As longtime stewards of the land, we are committed to better understand and nurture the land we farm. We are driven to help protect the ecosystems that sustain our businesses and ensure we operate responsibly with respect for the environment. Not only does this result in producing the best quality wine possible, it is the right thing to do for our company and our community.
14 Hands Winery is proud to be LIVE and Salmon-Safe certified. These might sound like fancy certifications, but in reality, what they acknowledge is both simple, yet impactful.
LIVE (Low Input Viticulture and Enology) is a non-profit organization which promotes the use of sustainable, environmentally safe, economically feasible and socially acceptable control methods. For more information on LIVE visit liveinc.org.
The Salmon-Safe label on a bottle of wine means the grapes used in that wine were grown using healthy practices that keep Pacific Northwest rivers clean enough for native salmon to spawn and thrive. For more information on Salmon-Safe visit salmonsafe.org.
Over 40 years of innovation includes research dedicated to water and pest management, planting systems, mechanization, trellising and training systems, cover crops, pruning and cold hardiness. The research trials have taken place on our own or our growers’ estates and, often, in cooperation with Washington State University.
Sustainability in our Vineyards
When the primary source of your business originates from the natural world, it is imperative to maintain that source in the most sustainable way possible. Whether through sharing best practices with our network of growers or providing grants in conjunction with Washington State University, sustainable farming enhances our business and the reputation and longevity of the Washington State wine industry.
Our vineyard operations use a number of integrated pest management techniques to minimize damage from pests that are harmful to grapevines.
These techniques include:
- Using cover crops specifically designed to attract certain insects, creating an environment in which “beneficial bugs” (bugs that feed on harmful bugs and fungi) can thrive;
- Maintaining and expanding the registered virus-free mother block of disease-resistant wine grape vines; and
- Increasing the use of environmentally friendly pest control agents as well as company reliance on materials such as biodegradable soaps, oils and plant extracts.
We also mitigate soil erosion through the use of green covers of beneficial native grasses and cereal grains that also provide habitat for insects that are beneficial to its vineyards. Vineyard managers take a site-specific approach, and match cover crop types and soil mixtures to the needs and characteristics of each vineyard block.

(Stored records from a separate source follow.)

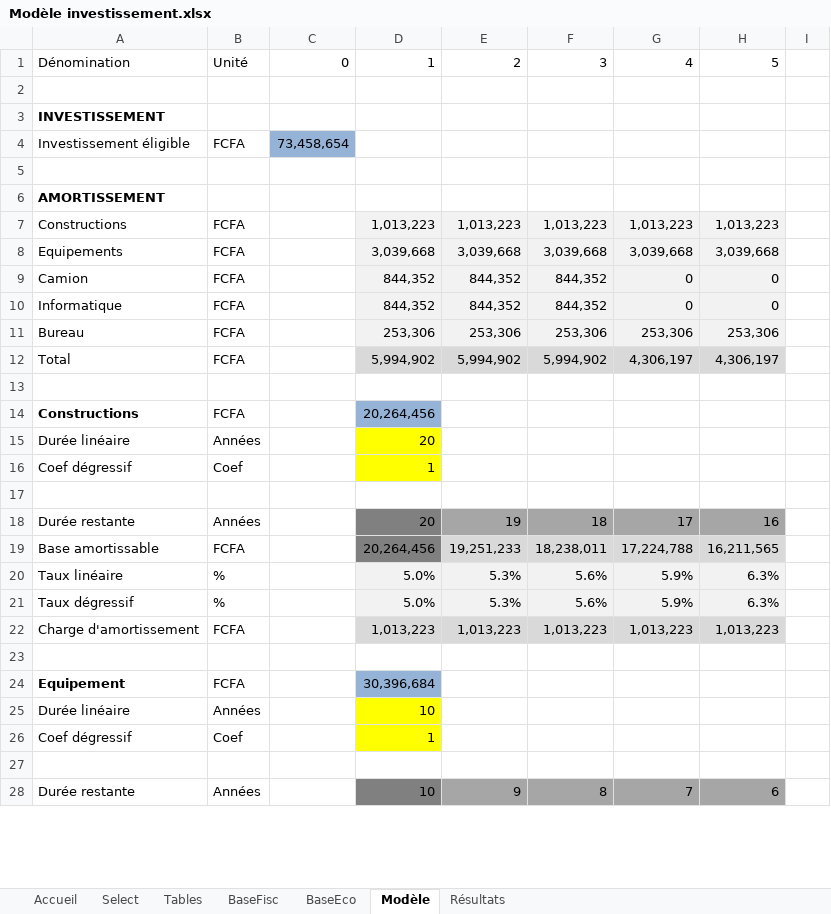
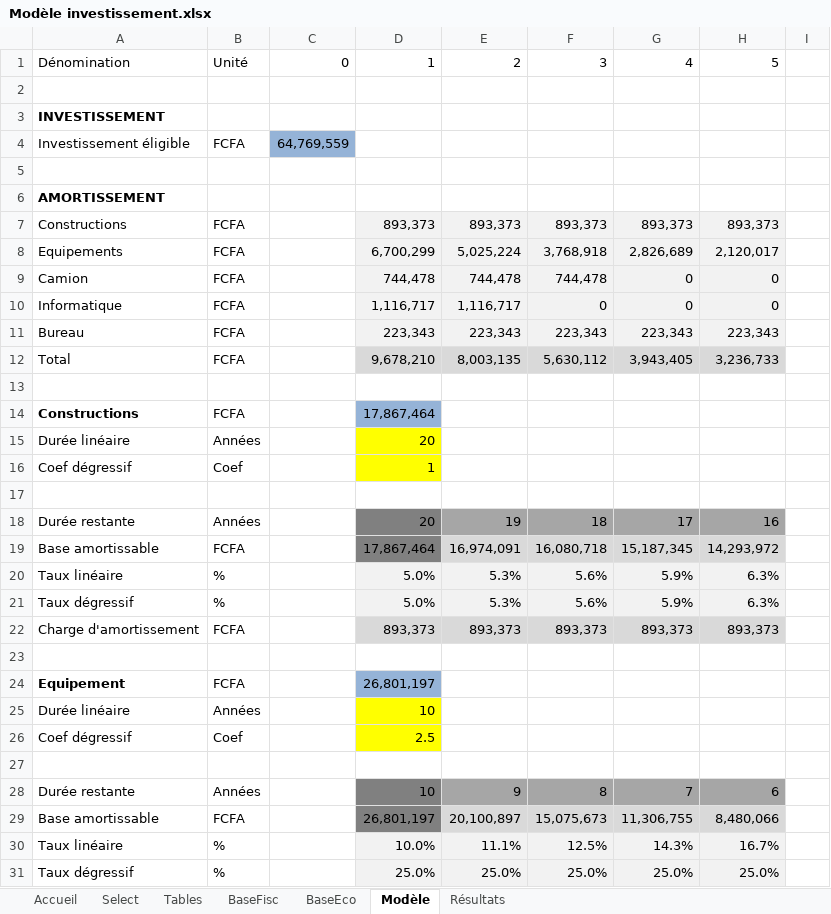
Before and after one commit to tatasss/TEMI, an Excel workbook: annexe/Modèle investissement.xlsx, sheet Modèle, drawn as a sheet; only a part is shown; the shorter side is filled out with more unchanged rows; values as stored, in another font and other column widths than the file's, no borders; removed rows and columns are numbered as before the commit, all else as after; the diff covers the shown part only; the diff names each change by its address in the sheet, - before the commit and + after, or states it on an @@ line.

```diff
--- a/annexe/Modèle investissement.xlsx (sheet Modèle)
+++ b/annexe/Modèle investissement.xlsx (sheet Modèle)
-C4: 73,458,654
+C4: 64,769,559
-row 7: Constructions | FCFA |  | 1,013,223 | 1,013,223 | 1,013,223 | 1,013,223 | 1,013,223
-row 8: Equipements | FCFA |  | 3,039,668 | 3,039,668 | 3,039,668 | 3,039,668 | 3,039,668
+row 7: Constructions | FCFA |  | 893,373 | 893,373 | 893,373 | 893,373 | 893,373
+row 8: Equipements | FCFA |  | 6,700,299 | 5,025,224 | 3,768,918 | 2,826,689 | 2,120,017
-D9: 844,352
+D9: 744,478
-E9: 844,352
+E9: 744,478
-F9: 844,352
+F9: 744,478
-D10: 844,352
+D10: 1,116,717
-E10: 844,352
+E10: 1,116,717
-F10: 844,352
+F10: 0
-row 11: Bureau | FCFA |  | 253,306 | 253,306 | 253,306 | 253,306 | 253,306
-row 12: Total | FCFA |  | 5,994,902 | 5,994,902 | 5,994,902 | 4,306,197 | 4,306,197
+row 11: Bureau | FCFA |  | 223,343 | 223,343 | 223,343 | 223,343 | 223,343
+row 12: Total | FCFA |  | 9,678,210 | 8,003,135 | 5,630,112 | 3,943,405 | 3,236,733
-D14: 20,264,456
+D14: 17,867,464
-row 19: Base amortissable | FCFA |  | 20,264,456 | 19,251,233 | 18,238,011 | 17,224,788 | 16,211,565
+row 19: Base amortissable | FCFA |  | 17,867,464 | 16,974,091 | 16,080,718 | 15,187,345 | 14,293,972
-row 22: Charge d'amortissement | FCFA |  | 1,013,223 | 1,013,223 | 1,013,223 | 1,013,223 | 1,013,223
+row 22: Charge d'amortissement | FCFA |  | 893,373 | 893,373 | 893,373 | 893,373 | 893,373
-D24: 30,396,684
+D24: 26,801,197
@@ row 55 moved to row 25: Durée linéaire @@
+row 26: Coef dégressif | Coef |  | 2.5
+row 27: (empty)
@@ row 58 moved to row 28: Durée restante @@
+row 29: Base amortissable | FCFA |  | 26,801,197 | 20,100,897 | 15,075,673 | 11,306,755 | 8,480,066
@@ row 60 moved to row 30: Taux linéaire @@
+row 31: Taux dégressif | % |  | 25.0% | 25.0% | 25.0% | 25.0% | 25.0%
```
Also changed, not shown: 80 added rows, 84 removed rows, 6 moved rows, 12 edited cells and cell formats elsewhere in this sheet, sheet Select, sheet Accueil, formulas that keep their value, 12 other files.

Drip irrigation, which became prevalent in the 1970s, has had a dramatic effect on grape and wine quality, while minimizing water loss by delivering water to the plant’s roots (as compared to overhead systems that water the entire vineyard).